York County bars would be among those statewide that could profit from offering customers limited gambling, but area legislators have taken different positions on the bill to legalize small games of chance for taverns.
The legislation, House Bill 1098, barely passed the House of Representatives Wednesday and is heading back to the Senate. An early version of the bill already passed the Senate last month, but another vote is needed because the bill was changed in the House.
Two senators who serve portions of York - Pat Vance, R-York and Cumberland counties, and Lloyd Smucker, R- York and Lancaster counties - voted against the bill when it passed the Senate the first time.

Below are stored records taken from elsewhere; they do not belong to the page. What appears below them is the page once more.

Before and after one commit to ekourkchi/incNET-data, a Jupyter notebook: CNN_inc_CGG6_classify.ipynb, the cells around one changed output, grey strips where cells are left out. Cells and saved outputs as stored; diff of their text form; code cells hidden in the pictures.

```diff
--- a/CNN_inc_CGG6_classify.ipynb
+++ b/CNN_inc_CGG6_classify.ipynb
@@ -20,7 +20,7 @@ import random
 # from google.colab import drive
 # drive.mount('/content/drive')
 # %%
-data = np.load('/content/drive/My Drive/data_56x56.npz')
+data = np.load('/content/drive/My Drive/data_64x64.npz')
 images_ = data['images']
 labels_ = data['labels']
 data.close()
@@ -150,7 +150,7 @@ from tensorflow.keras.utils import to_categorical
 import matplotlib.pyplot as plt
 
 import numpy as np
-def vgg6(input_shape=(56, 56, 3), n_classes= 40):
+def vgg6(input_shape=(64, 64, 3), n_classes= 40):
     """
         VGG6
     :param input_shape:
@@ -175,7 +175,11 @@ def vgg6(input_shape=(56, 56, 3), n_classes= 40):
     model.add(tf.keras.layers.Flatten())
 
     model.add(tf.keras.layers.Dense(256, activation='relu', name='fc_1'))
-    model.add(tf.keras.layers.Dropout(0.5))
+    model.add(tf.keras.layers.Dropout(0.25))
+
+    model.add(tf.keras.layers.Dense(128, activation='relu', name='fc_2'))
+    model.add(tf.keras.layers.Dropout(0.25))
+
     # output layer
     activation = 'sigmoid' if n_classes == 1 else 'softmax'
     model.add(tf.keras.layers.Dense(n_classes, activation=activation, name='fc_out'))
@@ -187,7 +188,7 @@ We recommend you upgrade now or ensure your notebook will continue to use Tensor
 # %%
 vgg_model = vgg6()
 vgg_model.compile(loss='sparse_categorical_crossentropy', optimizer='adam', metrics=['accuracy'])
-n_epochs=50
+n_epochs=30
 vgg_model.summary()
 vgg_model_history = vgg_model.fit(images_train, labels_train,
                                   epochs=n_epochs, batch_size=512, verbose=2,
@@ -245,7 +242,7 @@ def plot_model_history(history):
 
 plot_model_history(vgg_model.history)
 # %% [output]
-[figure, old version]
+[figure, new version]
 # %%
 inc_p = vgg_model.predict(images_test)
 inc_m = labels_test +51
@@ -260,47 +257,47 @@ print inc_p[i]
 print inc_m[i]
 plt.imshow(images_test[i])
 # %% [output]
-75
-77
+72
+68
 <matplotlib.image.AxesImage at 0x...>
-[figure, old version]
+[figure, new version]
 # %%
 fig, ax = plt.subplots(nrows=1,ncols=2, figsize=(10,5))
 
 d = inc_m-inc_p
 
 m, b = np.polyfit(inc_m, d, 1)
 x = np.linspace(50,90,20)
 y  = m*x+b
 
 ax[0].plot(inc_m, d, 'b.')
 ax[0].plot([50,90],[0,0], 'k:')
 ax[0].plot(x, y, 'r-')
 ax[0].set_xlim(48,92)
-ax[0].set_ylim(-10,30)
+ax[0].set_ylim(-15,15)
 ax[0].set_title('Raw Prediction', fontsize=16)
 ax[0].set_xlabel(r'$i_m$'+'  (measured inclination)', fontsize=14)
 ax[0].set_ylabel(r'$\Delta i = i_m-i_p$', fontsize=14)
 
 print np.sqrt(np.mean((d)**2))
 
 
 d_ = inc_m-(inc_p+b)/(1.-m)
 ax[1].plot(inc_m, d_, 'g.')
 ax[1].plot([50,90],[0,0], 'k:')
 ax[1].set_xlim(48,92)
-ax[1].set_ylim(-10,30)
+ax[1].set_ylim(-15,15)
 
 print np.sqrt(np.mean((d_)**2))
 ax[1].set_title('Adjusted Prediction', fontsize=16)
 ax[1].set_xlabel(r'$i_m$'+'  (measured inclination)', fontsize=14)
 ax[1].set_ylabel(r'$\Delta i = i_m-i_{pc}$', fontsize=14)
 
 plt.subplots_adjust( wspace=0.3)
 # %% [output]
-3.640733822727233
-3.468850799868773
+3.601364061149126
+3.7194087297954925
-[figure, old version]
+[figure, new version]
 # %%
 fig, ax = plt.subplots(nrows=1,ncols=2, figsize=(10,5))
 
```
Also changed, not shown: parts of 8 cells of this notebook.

Vance said she doubts she'll be any more enthusiastic about the legislation the second time around, even though the measure would raise money for the state.
"I'm not sure I believe we can resolve all of our problems by gaming," she said. "I tend to look at the downside of all of the problems that causes."
The people who game don't always have the money, she said.
"They're looking for a golden ring that they'll never find. It's an elusive thing they're seeking."
They end up losing money for their families and being unable to, for example, pay their mortgages, she said.
Nonprofits such as VFW clubs and Legion posts have exclusive rights to gaming under the current law, which says they must donate a percentage of their profits to charity.
Vance and others have voiced concerns about hurting the nonprofit clubs by letting other bars compete for gambling customers.
Support: But at least two other senators who serve portions of York supported the gaming expansion in the first Senate vote and said they're likely to support the bill again.
Sen. Rob Teplitz, D-Dauphin and York counties, said changes made in the House addressed some of the concerns of nonprofits that offer games.
He said bars that apply for the licenses to offer small games of chance will "in theory" be competing with the nonprofits, but he thinks the bars and the nonprofit clubs serve different audiences.
Sen. Rich Alloway, R-Adams/Franklin/York counties, said people seem to focus on the bill's generating money for the state, but they lose track of the money it would means for business owners - tavern owners - who pay taxes and hire employees.
He said he also applauds the House for changing the bill to include a measure to give host municipalities 5 percent of the proceeds from games at bars within their boundaries.
"They can use it however they wish, but obviously police and fire budgets are a challenge for municipalities all the time," he said.
Gov. Tom Corbett has said he supports the gaming expansion, and his office has estimated the gross profits from the gambling will be $260 million a year - 60 percent, or about $150 million a year, would go to the state; 5 percent, or about $13 million a year, would go to a bar's home municipality; and the rest would go to the bar owners.
The games: Under the bill, about 4,500 bars and taverns could seek licenses to conduct pull-tab games, daily drawings and tavern raffles. Individual prize limits would be $2,000 for a single game and $35,000 over seven days, while raffles would be limited to one a month.
Tom Sibol, who owns the White Rose Bar & Grill at 48 N. Beaver St., said he has been following the bill and supports the concept of gaming in bars.
While he's in favor of the legislation, he said he'll have to evaluate the legislation - if it passes - before deciding whether to apply for a license.
"I think our customers would be interested, possibly," he said. "If we were to do it ...we would need to make sure it wouldn't take away from the good customer service we give now. How much time is it going to take away from our staff?"
- The Associated Press contributed to this report. Reach Christina Kauffman at firstname.lastname@example.org.